Entitled Fundamental Landscapes, the immersive project of photographic works and living green installations converted Fitzroy’s Dear Patti Smith Gallery into a restrained, minimalist jungle, contrasting the organic with the geometric, exploring and altering perceptions of space and nature.
As Waters recalls, their first project “initiated our interest in the interactions between art and architecture… setting the trajectory for our practice”.
Studio Osk celebrates the varied contributions of each of its three principals, Waters and Loft, both architects, and Pendergast, a fi ne arts practitioner. In pursuing their individual interests, the practice can involve itself in a range of projects, blurring the boundaries of formal discipline. “We share an interest in space, critical and conceptual art practice, and testing and experimenting through building and making,” Waters says.
Indicative of their cross-disciplinary outlook is an eclectic inspiration for their work. “At the moment you can fi nd books on our desks on abstract and conceptual art in the 1960s, drawings by Bernard Tschumi, photographs by Jeff Wall, writings by Sol LeWitt and lots of empty coff ee cups!” says Waters. Supported by graduate architect, Pricilla Heung, the practice works out of the Schoolhouse Studios in Collingwood, an alternative off ice hub housing filmmakers, game designers and choreographers alongside other practices, including Sullivan and Charles.

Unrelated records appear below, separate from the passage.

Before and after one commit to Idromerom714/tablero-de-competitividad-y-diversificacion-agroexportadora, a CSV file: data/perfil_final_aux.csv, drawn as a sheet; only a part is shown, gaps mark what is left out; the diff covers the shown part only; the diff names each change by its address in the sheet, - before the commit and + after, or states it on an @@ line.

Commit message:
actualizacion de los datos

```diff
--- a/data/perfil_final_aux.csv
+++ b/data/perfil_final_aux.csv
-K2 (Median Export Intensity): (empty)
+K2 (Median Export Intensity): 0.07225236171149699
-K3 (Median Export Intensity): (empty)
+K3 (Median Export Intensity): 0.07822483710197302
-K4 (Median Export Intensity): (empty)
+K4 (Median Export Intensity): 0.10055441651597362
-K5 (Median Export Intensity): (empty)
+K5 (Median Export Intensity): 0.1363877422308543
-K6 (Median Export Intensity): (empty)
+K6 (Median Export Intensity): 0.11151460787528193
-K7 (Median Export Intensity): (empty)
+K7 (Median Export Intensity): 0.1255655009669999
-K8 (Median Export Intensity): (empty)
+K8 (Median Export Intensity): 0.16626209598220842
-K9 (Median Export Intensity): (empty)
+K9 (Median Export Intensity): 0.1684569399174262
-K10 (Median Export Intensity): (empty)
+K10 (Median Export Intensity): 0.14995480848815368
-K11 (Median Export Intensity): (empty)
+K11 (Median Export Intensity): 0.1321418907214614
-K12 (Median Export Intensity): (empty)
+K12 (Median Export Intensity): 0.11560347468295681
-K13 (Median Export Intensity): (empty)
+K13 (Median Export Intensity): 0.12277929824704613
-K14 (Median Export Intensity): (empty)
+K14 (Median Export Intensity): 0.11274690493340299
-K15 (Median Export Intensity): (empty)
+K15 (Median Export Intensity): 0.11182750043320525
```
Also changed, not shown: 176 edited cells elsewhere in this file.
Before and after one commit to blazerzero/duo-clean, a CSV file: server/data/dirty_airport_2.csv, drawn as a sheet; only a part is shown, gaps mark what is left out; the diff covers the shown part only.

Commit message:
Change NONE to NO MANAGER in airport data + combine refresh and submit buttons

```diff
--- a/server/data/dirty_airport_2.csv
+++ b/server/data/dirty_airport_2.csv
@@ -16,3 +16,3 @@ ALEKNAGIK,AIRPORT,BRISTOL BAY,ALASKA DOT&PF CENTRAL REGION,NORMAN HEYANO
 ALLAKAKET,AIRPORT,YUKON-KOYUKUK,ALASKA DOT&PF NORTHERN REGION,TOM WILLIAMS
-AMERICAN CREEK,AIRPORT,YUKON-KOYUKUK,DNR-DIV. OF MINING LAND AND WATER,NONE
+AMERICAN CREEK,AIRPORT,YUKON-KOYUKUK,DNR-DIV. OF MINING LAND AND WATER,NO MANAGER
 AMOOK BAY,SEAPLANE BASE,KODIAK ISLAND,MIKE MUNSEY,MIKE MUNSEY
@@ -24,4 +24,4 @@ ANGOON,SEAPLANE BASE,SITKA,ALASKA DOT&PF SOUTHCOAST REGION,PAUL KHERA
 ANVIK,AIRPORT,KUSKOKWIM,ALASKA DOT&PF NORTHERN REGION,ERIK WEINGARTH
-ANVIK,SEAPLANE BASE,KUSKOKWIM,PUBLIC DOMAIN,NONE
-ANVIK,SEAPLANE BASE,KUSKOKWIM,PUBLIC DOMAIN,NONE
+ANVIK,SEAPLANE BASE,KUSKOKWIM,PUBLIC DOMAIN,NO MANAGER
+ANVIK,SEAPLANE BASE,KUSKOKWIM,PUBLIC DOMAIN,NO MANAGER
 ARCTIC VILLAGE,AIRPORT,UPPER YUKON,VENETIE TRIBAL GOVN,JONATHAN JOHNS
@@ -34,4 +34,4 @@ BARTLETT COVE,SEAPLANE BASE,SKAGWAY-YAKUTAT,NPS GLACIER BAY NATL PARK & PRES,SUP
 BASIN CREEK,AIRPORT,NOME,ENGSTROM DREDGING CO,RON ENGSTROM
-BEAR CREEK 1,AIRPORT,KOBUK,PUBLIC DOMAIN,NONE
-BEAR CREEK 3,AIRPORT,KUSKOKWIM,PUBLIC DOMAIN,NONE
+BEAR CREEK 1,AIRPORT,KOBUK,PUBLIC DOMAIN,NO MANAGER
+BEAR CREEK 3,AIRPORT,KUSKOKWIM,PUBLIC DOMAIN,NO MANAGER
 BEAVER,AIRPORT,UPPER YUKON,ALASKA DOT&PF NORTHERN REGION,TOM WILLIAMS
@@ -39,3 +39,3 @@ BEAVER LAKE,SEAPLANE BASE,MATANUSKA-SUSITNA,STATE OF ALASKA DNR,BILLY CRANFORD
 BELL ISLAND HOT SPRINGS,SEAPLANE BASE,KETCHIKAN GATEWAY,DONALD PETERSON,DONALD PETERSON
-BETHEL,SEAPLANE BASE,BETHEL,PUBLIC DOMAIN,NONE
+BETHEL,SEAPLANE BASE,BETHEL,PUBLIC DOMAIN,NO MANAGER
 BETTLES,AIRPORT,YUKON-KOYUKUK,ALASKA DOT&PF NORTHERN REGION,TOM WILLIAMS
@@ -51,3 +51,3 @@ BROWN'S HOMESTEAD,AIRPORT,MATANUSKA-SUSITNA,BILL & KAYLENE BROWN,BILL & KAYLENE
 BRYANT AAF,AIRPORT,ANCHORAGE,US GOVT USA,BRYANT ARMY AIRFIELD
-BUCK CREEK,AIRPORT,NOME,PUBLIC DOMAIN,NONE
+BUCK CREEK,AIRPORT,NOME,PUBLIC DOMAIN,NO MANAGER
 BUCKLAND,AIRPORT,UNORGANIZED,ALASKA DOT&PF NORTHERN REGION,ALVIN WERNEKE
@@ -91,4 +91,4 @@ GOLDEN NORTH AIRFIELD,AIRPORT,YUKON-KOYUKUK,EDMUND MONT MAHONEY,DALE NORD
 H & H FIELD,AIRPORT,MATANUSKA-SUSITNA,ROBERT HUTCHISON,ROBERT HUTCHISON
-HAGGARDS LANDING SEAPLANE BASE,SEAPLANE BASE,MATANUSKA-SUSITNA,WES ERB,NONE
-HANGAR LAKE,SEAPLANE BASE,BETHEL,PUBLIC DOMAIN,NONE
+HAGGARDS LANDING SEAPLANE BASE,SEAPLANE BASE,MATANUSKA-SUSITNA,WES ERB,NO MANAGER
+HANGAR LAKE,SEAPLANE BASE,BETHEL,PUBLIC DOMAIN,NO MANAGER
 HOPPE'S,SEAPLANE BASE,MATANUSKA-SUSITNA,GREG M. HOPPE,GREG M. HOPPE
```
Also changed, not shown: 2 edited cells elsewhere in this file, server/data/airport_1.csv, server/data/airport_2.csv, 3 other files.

Since Fundamental Landscapes, Studio Osk has continued to operate at the intersection of art, architecture and urbanism. In 2014 the practice was awarded a four-month residency at Berlin’s Centre for Art and Urbanistics (Z-KU), resulting in the construction of a temporary pavilion.
The cubic space, a box of white sheets within, appeared on the outside as a work-in-progress, covered in highly visible scaffolding – alluding perhaps to its transient presence and ongoing artworks. Stadtumbau – A Space for Art and Architectural Experiments gave Studio Osk the opportunity to engage with notions of culture in an urban context and experiment with the built fabric of Berlin. The team assembled the sizeable pavilion at a public park in the developing inner-city precinct of Moabit, to host a series of installations, film screenings and performances. Curated by Studio Osk, these works explored concepts of shared public identity and a sense of place. One sonic installation by Luca Forcucci transported recorded soundscapes from São Paulo, Brazil, mixing these with the ambient noise of urban Berlin. Jesper Aabille of Denmark, a cross-media artist involved with food and social experiments, hosted a communal cooking session, drawing in crowds with specially built pizza ovens.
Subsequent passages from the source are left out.